(Dataset excerpts)
+ + + + +

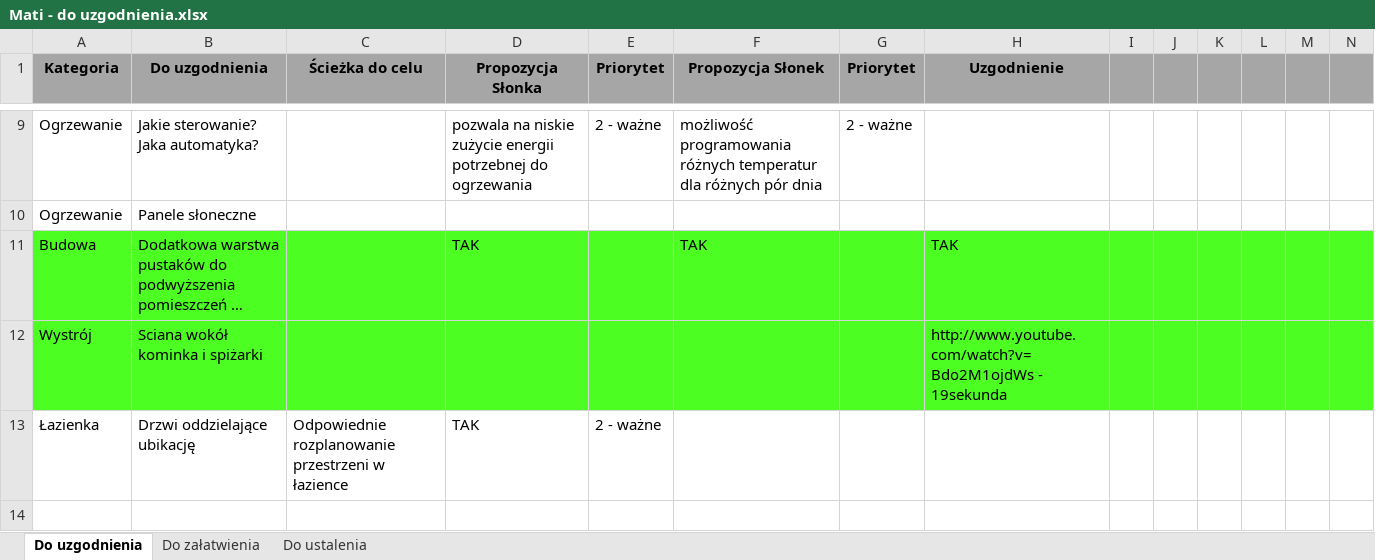
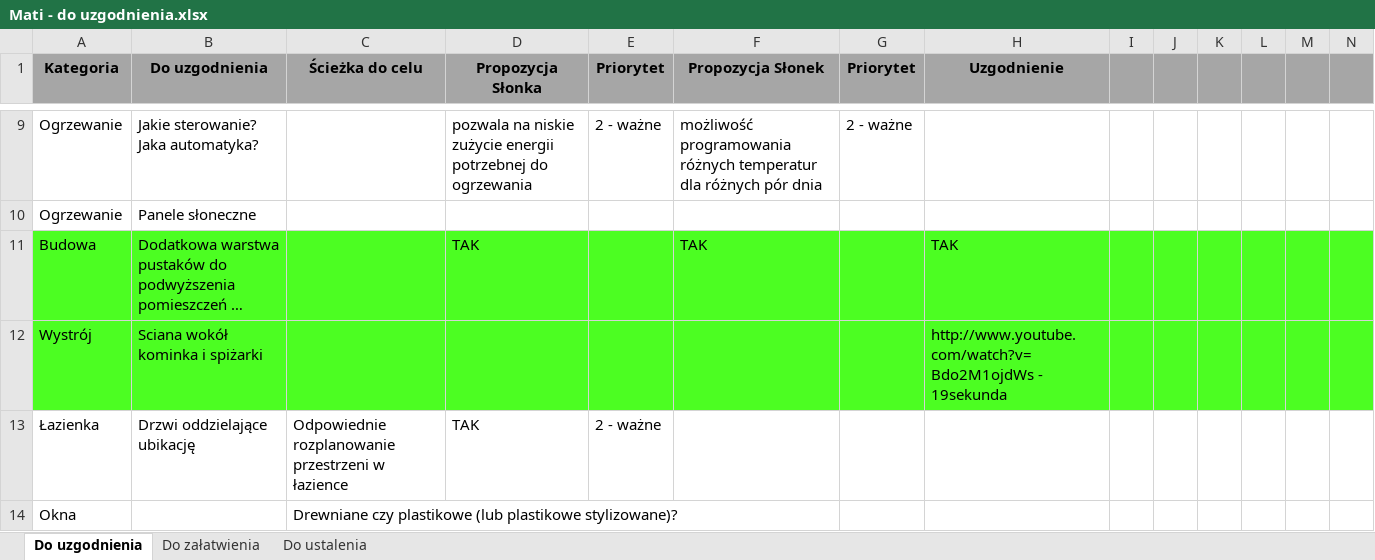
Before and after one commit to bajo2000/mati-sloncowati, an Excel workbook: plan/Mati - do uzgodnienia.xlsx, sheet Do uzgodnienia, drawn as a sheet; only a part is shown, gaps mark what is left out; long unchanged cells end in …; values as stored, in another font and other column widths than the file's, no borders; rows hold the shown columns only; the diff names each change by its address in the sheet, - before the commit and + after, or states it on an @@ line.

Commit message:
Lista do uzgodnienia - podział na kategorie Adaptacja i Wykończenie

```diff
--- a/plan/Mati - do uzgodnienia.xlsx (sheet Do uzgodnienia)
+++ b/plan/Mati - do uzgodnienia.xlsx (sheet Do uzgodnienia)
+row 14: Okna |  | Drewniane czy plastikowe (lub plastikowe stylizowane)?
```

+ + + + +

§ **DESCRIPTION OF THE TASK**: Make a list of all lines in the data that contain "uzgodnienia".

§ **WRITTEN REPLY**:
Before and after one commit to bajo2000/mati-sloncowati, an Excel workbook: plan/Mati - do uzgodnienia.xlsx, sheet Do uzgodnienia, drawn as a sheet; only a part is shown, gaps mark what is left out; long unchanged cells end in …; values as stored, in another font and other column widths than the file's, no borders; rows hold the shown columns only; the diff names each change by its address in the sheet, - before the commit and + after, or states it on an @@ line.
Lista do uzgodnienia - podział na kategorie Adaptacja i Wykończenie
--- a/plan/Mati - do uzgodnienia.xlsx (sheet Do uzgodnienia)
+++ b/plan/Mati - do uzgodnienia.xlsx (sheet Do uzgodnienia)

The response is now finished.